> [ACTIVITY]
Set down every entry exactly as given. Pictures are to be left out.

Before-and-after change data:

···

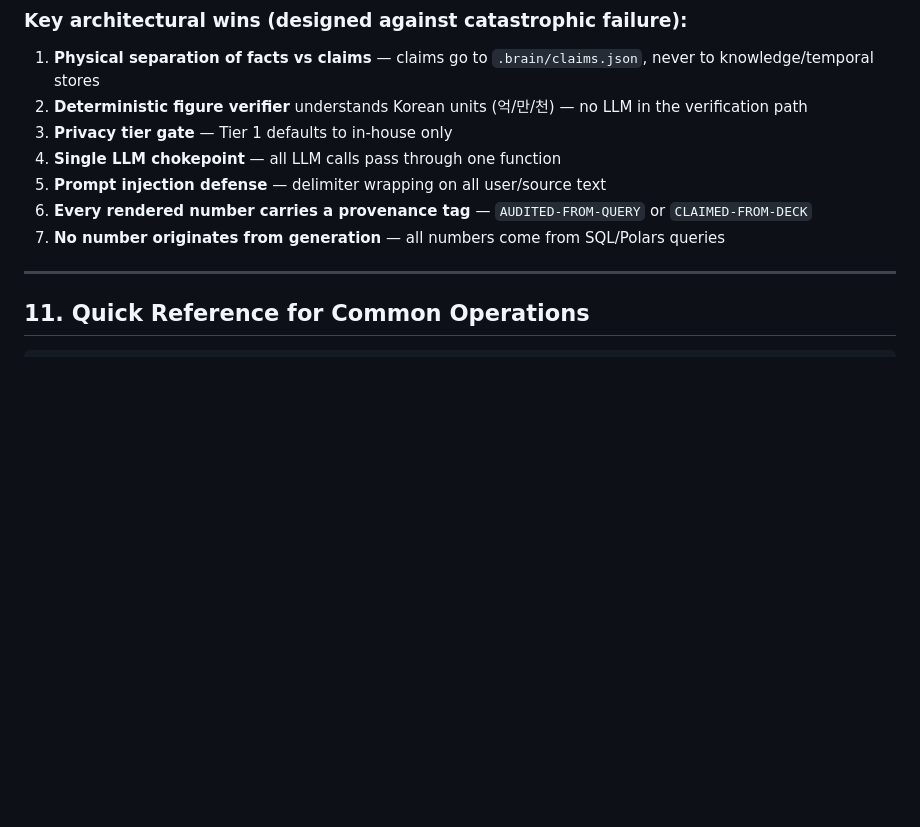
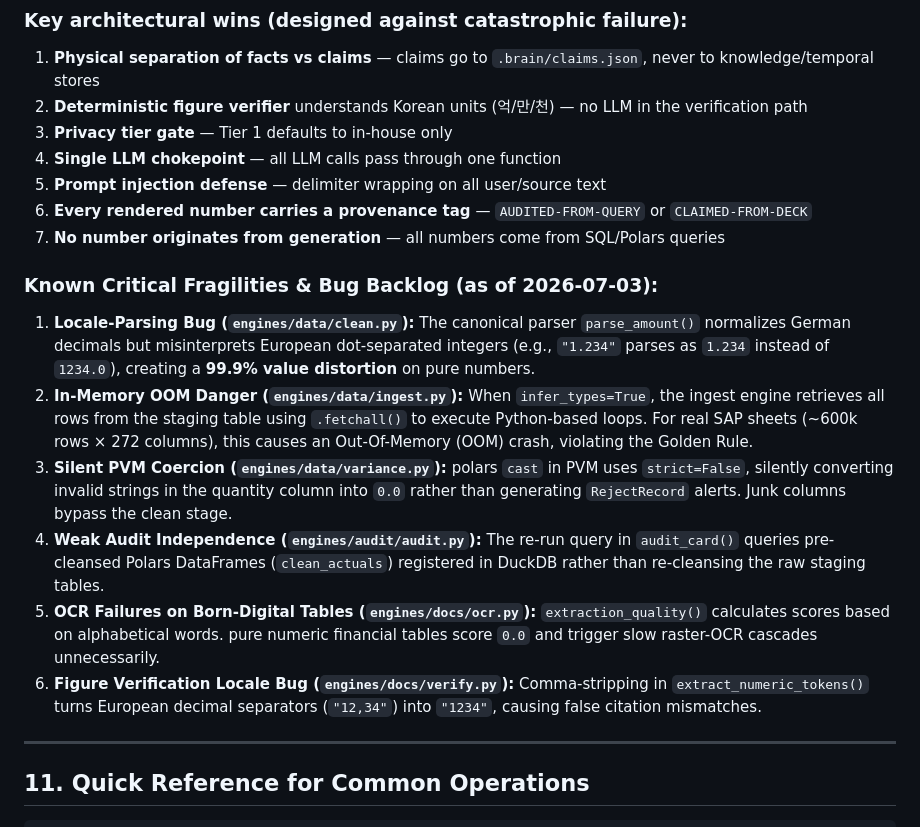
Before and after one commit to coolman1984/AI, a Markdown page: PROJECT_MAP.md, the part around the change. Rendered like a GitHub page; blank space fills up the shorter version.

Commit message:
docs: update PROJECT_MAP.md with known fragilities and bug backlog

```diff
--- a/PROJECT_MAP.md
+++ b/PROJECT_MAP.md
@@ -933,6 +933,14 @@ pytesseract, pillow, pyyaml, pytest, ruff
 6. **Every rendered number carries a provenance tag** — `AUDITED-FROM-QUERY` or `CLAIMED-FROM-DECK`
 7. **No number originates from generation** — all numbers come from SQL/Polars queries
 
+### Known Critical Fragilities & Bug Backlog (as of 2026-07-03):
+1. **Locale-Parsing Bug (`engines/data/clean.py`):** The canonical parser `parse_amount()` normalizes German decimals but misinterprets European dot-separated integers (e.g., `"1.234"` parses as `1.234` instead of `1234.0`), creating a **99.9% value distortion** on pure numbers.
+2. **In-Memory OOM Danger (`engines/data/ingest.py`):** When `infer_types=True`, the ingest engine retrieves all rows from the staging table using `.fetchall()` to execute Python-based loops. For real SAP sheets (~600k rows × 272 columns), this causes an Out-Of-Memory (OOM) crash, violating the Golden Rule.
+3. **Silent PVM Coercion (`engines/data/variance.py`):** polars `cast` in PVM uses `strict=False`, silently converting invalid strings in the quantity column into `0.0` rather than generating `RejectRecord` alerts. Junk columns bypass the clean stage.
+4. **Weak Audit Independence (`engines/audit/audit.py`):** The re-run query in `audit_card()` queries pre-cleansed Polars DataFrames (`clean_actuals`) registered in DuckDB rather than re-cleansing the raw staging tables.
+5. **OCR Failures on Born-Digital Tables (`engines/docs/ocr.py`):** `extraction_quality()` calculates scores based on alphabetical words. pure numeric financial tables score `0.0` and trigger slow raster-OCR cascades unnecessarily.
+6. **Figure Verification Locale Bug (`engines/docs/verify.py`):** Comma-stripping in `extract_numeric_tokens()` turns European decimal separators (`"12,34"`) into `"1234"`, causing false citation mismatches.
+
 ---
 
 ## 11. Quick Reference for Common Operations
```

···

> [RESPONSE AREA]
Before and after one commit to coolman1984/AI, a Markdown page: PROJECT_MAP.md, the part around the change. Rendered like a GitHub page; blank space fills up the shorter version.

Commit message:
docs: update PROJECT_MAP.md with known fragilities and bug backlog

```diff
--- a/PROJECT_MAP.md
+++ b/PROJECT_MAP.md
@@ -933,6 +933,14 @@ pytesseract, pillow, pyyaml, pytest, ruff
 6. **Every rendered number carries a provenance tag** — `AUDITED-FROM-QUERY` or `CLAIMED-FROM-DECK`
 7. **No number originates from generation** — all numbers come from SQL/Polars queries
 
+### Known Critical Fragilities & Bug Backlog (as of 2026-07-03):
+1. **Locale-Parsing Bug (`engines/data/clean.py`):** The canonical parser `parse_amount()` normalizes German decimals but misinterprets European dot-separated integers (e.g., `"1.234"` parses as `1.234` instead of `1234.0`), creating a **99.9% value distortion** on pure numbers.
+2. **In-Memory OOM Danger (`engines/data/ingest.py`):** When `infer_types=True`, the ingest engine retrieves all rows from the staging table using `.fetchall()` to execute Python-based loops. For real SAP sheets (~600k rows × 272 columns), this causes an Out-Of-Memory (OOM) crash, violating the Golden Rule.
+3. **Silent PVM Coercion (`engines/data/variance.py`):** polars `cast` in PVM uses `strict=False`, silently converting invalid strings in the quantity column into `0.0` rather than generating `RejectRecord` alerts. Junk columns bypass the clean stage.
+4. **Weak Audit Independence (`engines/audit/audit.py`):** The re-run query in `audit_card()` queries pre-cleansed Polars DataFrames (`clean_actuals`) registered in DuckDB rather than re-cleansing the raw staging tables.
+5. **OCR Failures on Born-Digital Tables (`engines/docs/ocr.py`):** `extraction_quality()` calculates scores based on alphabetical words. pure numeric financial tables score `0.0` and trigger slow raster-OCR cascades unnecessarily.
+6. **Figure Verification Locale Bug (`engines/docs/verify.py`):** Comma-stripping in `extract_numeric_tokens()` turns European decimal separators (`"12,34"`) into `"1234"`, causing false citation mismatches.
+
 ---
 
 ## 11. Quick Reference for Common Operations
```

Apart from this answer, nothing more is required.